“The hardest part is creating jobs for youth. We are creating incentives for investors, because that is a real sustainable way of creating employment, but we are also encouraging youth to start their own companies." Regulation has been put in place to allow for working from home, in addition to vocational training coming in to help build skills of young people. A new six-month programme called Khidmat Watan [National Service] has been introduced for Jordanian youth to pick up important skills."

Last year, Jordan witnessed teacher strikes that led to weeks of disruption and a government reshuffle. As a former education minister, Mr Al Razzaz was heavily involved in the negotiations with the teachers’ union.

“There is a political and educational aspect to it. On the education front, government recognised that we need a different system for the career path of teachers – it didn’t reward them in the right way.

“We have a Jordan teacher’s union and Jordan takes professional unions seriously, we have a political system that allows political unions and political parties and that has been one of the strengths of Jordan.”

Jordan is one of the few Arab countries that has witnessed protests without bloodshed, nor state violence to suppress them. Mr Al Razzaz is proud of that record. “When youth come out and they say we want jobs, they are not being disloyal, they are expressing a sincere desire for something; we should be working with them, not against them. Our security forces have that critical role to play in allowing them to express their views and freedom of speech is enshrined in our constitution, so we respect that, but we also want to make sure that major intersections are not blocked, etcetera.

“I salute our security forces for being extremely self-restrained. Not a single bullet, not a drop of blood, fortunately.

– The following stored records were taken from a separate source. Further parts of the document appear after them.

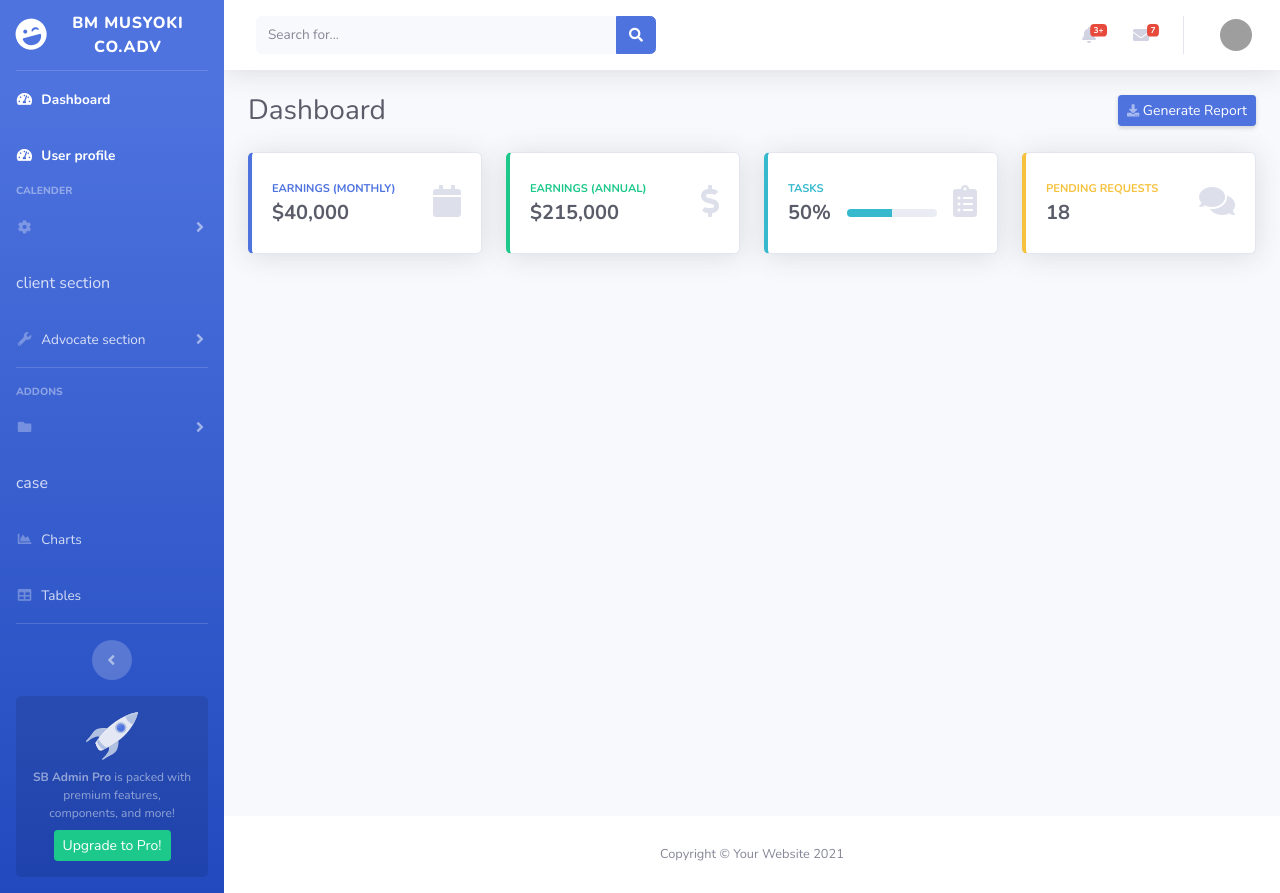
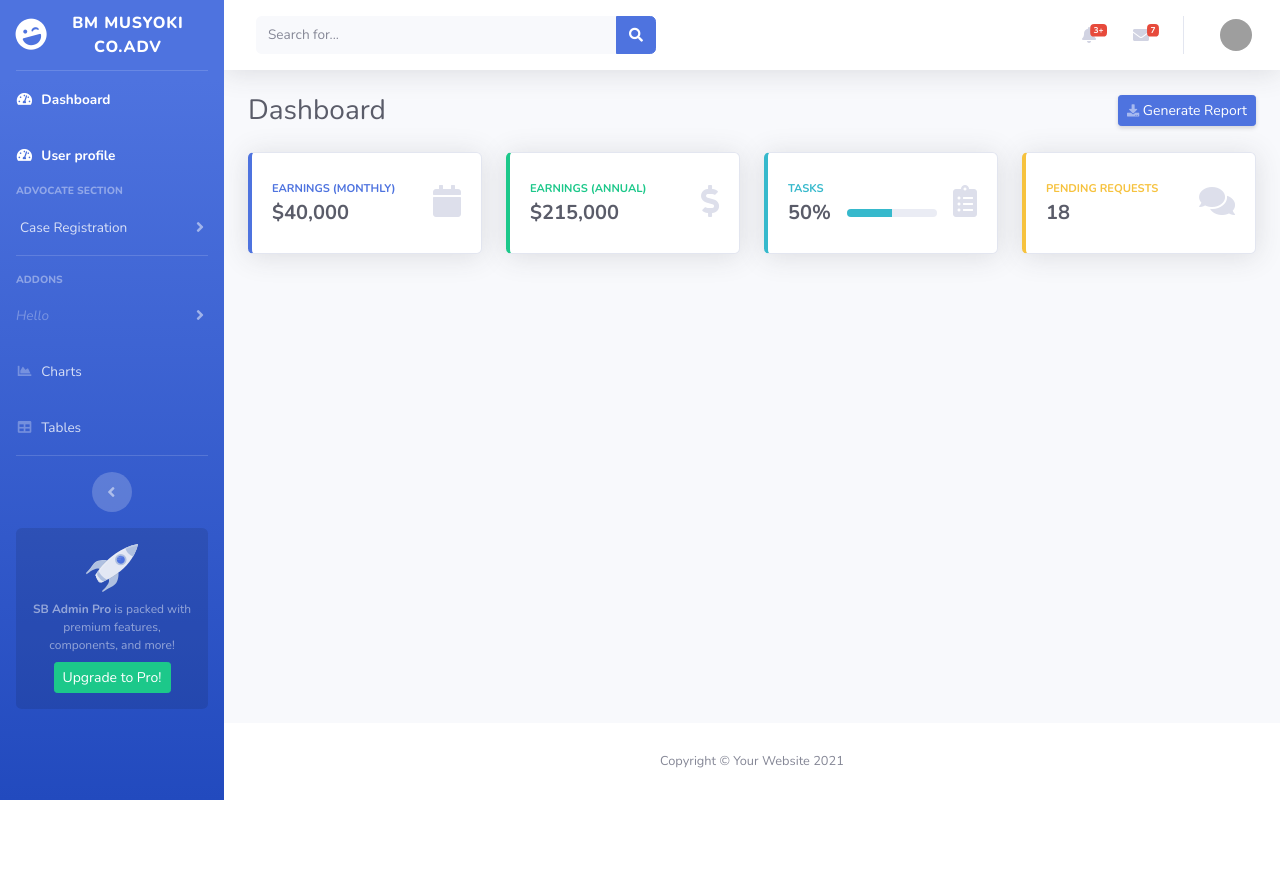
Before and after one commit to OkutseAtsieno/musyoki_app, a Django app: page /index in a window 1280 px wide. After the commit the page ends 800 px from the top, so only its background shows below. Run offline with Django 3.2, Linux system fonts and the light colour scheme; a user stored in the database is signed in; data comes from the database, SQL or seed files in the repository; both versions use the stored data as it was after the commit; some libraries are stand-ins or nearby versions; grey boxes are pictures that could not be loaded.

Commit message:
advocate templates edits

```diff
--- a/Advocate/templates/index.html
+++ b/Advocate/templates/index.html
@@ -13,13 +13,14 @@
     <title>Dashboard</title>
 
     <!-- Custom fonts for this template-->
-    <link href="{%static 'vendor/fontawesome-free/css/all.min.css'%}" rel="stylesheet" type="text/css">
+    <link href="{% static 'vendor/fontawesome-free/css/all.min.css' %}" rel="stylesheet" type="text/css">
     <link
             href="https://fonts.googleapis.com/css?family=Nunito:200,200i,300,300i,400,400i,600,600i,700,700i,800,800i,900,900i"
             rel="stylesheet">
 
     <!-- Custom styles for this template-->
-    <link href="{%static 'css/sb-admin-2.min.css'%}" rel="stylesheet">
+    <link href="{% static 'css/sb-admin-2.min.css' %}" rel="stylesheet">
+
 
 </head>
 
@@ -54,28 +55,28 @@
                 <span>User profile</span></a>
         </li>
 
+
+        <!-- Nav Item - Utilities Collapse Menu -->
+
         <div class="sidebar-heading">
-                Calender
+            Advocate Section
         </div>
 
+        <li class="nav-item">
+            <a class="nav-link collapsed" href="#" data-toggle="collapse" data-target="#collapsePages"
+               aria-expanded="true" aria-controls="collapsePages">
+                <i class="bi bi-pencil-square"></i>
+                <span>Case Registration</span>
 
-            <!-- Nav Item - Pages Collapse Menu -->
-            <li class="nav-item">
-                <a class="nav-link collapsed" href="#" data-toggle="collapse" data-target="#collapseTwo"
-                    aria-expanded="true" aria-controls="collapseTwo">
-                    <i class="fas fa-fw fa-cog"></i>
-                     <a class="nav-link active" href="/clientforms">client section</a>
+                <!--<a class="nav-link active" href="{% url 'case' %}">case</a> -->
             </a>
-
-
-            <!-- Nav Item - Utilities Collapse Menu -->
-            <li class="nav-item">
-                <a class="nav-link collapsed" href="#" data-toggle="collapse" data-target="#collapseUtilities"
-                    aria-expanded="true" aria-controls="collapseUtilities">
-                    <i class="fas fa-fw fa-wrench"></i>
-                    <span>Advocate section</span>
-                </a>
-
+            <div id="collapsePages" class="collapse" aria-labelledby="headingPages" data-parent="#accordionSidebar">
+                <div class="bg-white py-2 collapse-inner rounded">
+                    <a class="collapse-item" href="login.html">Personal Information</a>
+                    <a class="collapse-item" href="register.html">Case Information</a>
+                    <a class="collapse-item" href="forgot-password.html">Payment Information</a>
+                </div>
+            </div>
         </li>
 
         <!-- Divider -->
@@ -90,8 +91,8 @@
         <li class="nav-item">
             <a class="nav-link collapsed" href="#" data-toggle="collapse" data-target="#collapsePages"
                aria-expanded="true" aria-controls="collapsePages">
-                    <i class="fas fa-fw fa-folder"></i>
-                     <a class="nav-link active" href="{% url 'case' %}">case</a>
+                <i class="">Hello</i>
+                <!--<a class="nav-link active" href="{% url 'case' %}">case</a> -->
             </a>
             <div id="collapsePages" class="collapse" aria-labelledby="headingPages" data-parent="#accordionSidebar">
                 <div class="bg-white py-2 collapse-inner rounded">
@@ -132,7 +133,8 @@
         <!-- Sidebar Message -->
         <div class="sidebar-card d-none d-lg-flex">
             <img class="sidebar-card-illustration mb-2" src="img/undraw_rocket.svg" alt="...">
-                <p class="text-center mb-2"><strong>SB Admin Pro</strong> is packed with premium features, components, and more!</p>
+            <p class="text-center mb-2"><strong>SB Admin Pro</strong> is packed with premium features, components, and
+                more!</p>
             <a class="btn btn-success btn-sm" href="https://startbootstrap.com/theme/sb-admin-pro">Upgrade to Pro!</a>
         </div>
 
@@ -267,7 +269,8 @@
                                 </div>
                                 <div class="font-weight-bold">
                                     <div class="text-truncate">Hi there! I am wondering if you can help me with a
-                                            problem I've been having.</div>
+                                        problem I've been having.
+                                    </div>
                                     <div class="small text-gray-500">Emily Fowler · 58m</div>
                                 </div>
                             </a>
@@ -279,7 +282,8 @@
                                 </div>
                                 <div>
                                     <div class="text-truncate">I have the photos that you ordered last month, how
-                                            would you like them sent to you?</div>
+                                        would you like them sent to you?
+                                    </div>
                                     <div class="small text-gray-500">Jae Chun · 1d</div>
                                 </div>
                             </a>
@@ -291,7 +295,8 @@
                                 </div>
                                 <div>
                                     <div class="text-truncate">Last month's report looks great, I am very happy with
-                                            the progress so far, keep up the good work!</div>
+                                        the progress so far, keep up the good work!
+                                    </div>
                                     <div class="small text-gray-500">Morgan Alvarez · 2d</div>
                                 </div>
                             </a>
@@ -303,7 +308,8 @@
                                 </div>
                                 <div>
                                     <div class="text-truncate">Am I a good boy? The reason I ask is because someone
-                                            told me that people say this to all dogs, even if they aren't good...</div>
+                                        told me that people say this to all dogs, even if they aren't good...
+                                    </div>
                                     <div class="small text-gray-500">Chicken the Dog · 2w</div>
                                 </div>
                             </a>
@@ -337,7 +343,7 @@
                                 Activity Log
                             </a>
                             <div class="dropdown-divider"></div>
-                                <a class="dropdown-item" href="/signout"  data-target="#logoutModal">
+                            <a class="dropdown-item" href="/signout" data-target="#logoutModal">
                                 <i class="fas fa-sign-out-alt fa-sm fa-fw mr-2 text-gray-400"></i>
                                 Logout
                             </a>
@@ -369,7 +375,8 @@
                                 <div class="row no-gutters align-items-center">
                                     <div class="col mr-2">
                                         <div class="text-xs font-weight-bold text-primary text-uppercase mb-1">
-                                                Earnings (Monthly)</div>
+                                            Earnings (Monthly)
+                                        </div>
                                         <div class="h5 mb-0 font-weight-bold text-gray-800">$40,000</div>
                                     </div>
                                     <div class="col-auto">
@@ -387,7 +394,8 @@
                                 <div class="row no-gutters align-items-center">
                                     <div class="col mr-2">
                                         <div class="text-xs font-weight-bold text-success text-uppercase mb-1">
-                                                Earnings (Annual)</div>
+                                            Earnings (Annual)
+                                        </div>
                                         <div class="h5 mb-0 font-weight-bold text-gray-800">$215,000</div>
                                     </div>
                                     <div class="col-auto">
@@ -434,7 +442,8 @@
                                 <div class="row no-gutters align-items-center">
                                     <div class="col mr-2">
                                         <div class="text-xs font-weight-bold text-warning text-uppercase mb-1">
-                                                Pending Requests</div>
+                                            Pending Requests
+                                        </div>
                                         <div class="h5 mb-0 font-weight-bold text-gray-800">18</div>
                                     </div>
                                     <div class="col-auto">
@@ -447,7 +456,6 @@
                 </div>
 
                 <!-- Content Row -->
-
 
 
                 <!-- Content Row -->
@@ -501,21 +509,21 @@
 </div>
 
 <!-- Bootstrap core JavaScript-->
-    <script src="{%static 'vendor/jquery/jquery.min.js'%}"></script>
-    <script src="{%static 'vendor/bootstrap/js/bootstrap.bundle.min.js'%}"></script>
+<script src="{% static 'vendor/jquery/jquery.min.js' %}"></script>
+<script src="{% static 'vendor/bootstrap/js/bootstrap.bundle.min.js' %}"></script>
 
 <!-- Core plugin JavaScript-->
 <script src="{% static "vendor/jquery-easing/jquery.easing.min.js" %}"></script>
 
 <!-- Custom scripts for all pages-->
-    <script src="{%static 'js/sb-admin-2.min.js'%}"></script>
+<script src="{% static 'js/sb-admin-2.min.js' %}"></script>
 
 <!-- Page level plugins -->
-    <script src="{%static 'vendor/chart.js/Chart.min.js'%}"></script>
+<script src="{% static 'vendor/chart.js/Chart.min.js' %}"></script>
 
 <!-- Page level custom scripts -->
-    <script src="{%static 'js/demo/chart-area-demo.js'%}"></script>
-    <script src="{%static 'js/demo/chart-pie-demo.js'%}"></script>
+<script src="{% static 'js/demo/chart-area-demo.js' %}"></script>
+<script src="{% static 'js/demo/chart-pie-demo.js' %}"></script>
 
 </body>
 
--- a/Advocate/templates/userprofile.html
+++ b/Advocate/templates/userprofile.html
@@ -101,7 +101,7 @@
                 <span>Dashboard</span></a>
         </li>
         <li class="nav-item active">
-            <a class="nav-link" href="/index">
+            <a class="nav-link" href="/userprofile">
                 <i class="fas fa-fw fa-tachometer-alt"></i>
                 <span>User profile</span></a>
         </li>
```
Also changed, not shown: db.sqlite3. Lines whose indentation alone changed are shown as unchanged.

That requires a lot of restraint and a lot of understanding that all of our security forces are essentially there to protect our people and their right to express their opinion.”

Jordan also has to contend with instability in the region, especially with the continued Israeli occupation of Palestine. “His Majesty the King last week in his address at the EU was sounding the alarm bell about the serious risk that, if a two-state solution is undermined to a point where it is no longer feasible, we are thrusting not just the Middle East but the whole world into more conflict, and that conflict will affect peace and prosperity in the region. We live in a global village, there is no isolated effect.”

The prime minister was vocal in his concern over the developments in Palestine and Jordan. “Just because reaching a two-state solution and giving Palestinians their own state with their capital in Jerusalem is difficult to achieve, it doesn’t mean we turn our backs and look at secondary issues in the region and elsewhere. Nor should it mean that we allow the unilateral measures that have been taken by Israel to go on.

“These measures and the facts they create on the ground, if they are allowed to go on, they are closing the door to a two-state solution and opening the door for an apartheid state that includes Palestinians at best as second-rate citizens. This is no road to peace," he said.

“We see short-termism; tactics about solving the Palestinian issue by reducing Palestinian political aspirations to finance. This will not happen and will not lead to peace."

Political compromises are vital to stabilise the Arab world, Mr Al Razzaz said.

“In Jordan sometimes we feel like we are just repeating ourselves in calling for political settlements, bringing all stakeholders around the table to reach political compromises. This applies not only to Syria but every country in the region that is witnessing this strife, most recently in Libya.

"The less respect we have for countries’ sovereignty, the less respect for territorial integrity and the more we undermine these countries by regional and global interventions that support one group against the other, the more we are going down a dark tunnel.”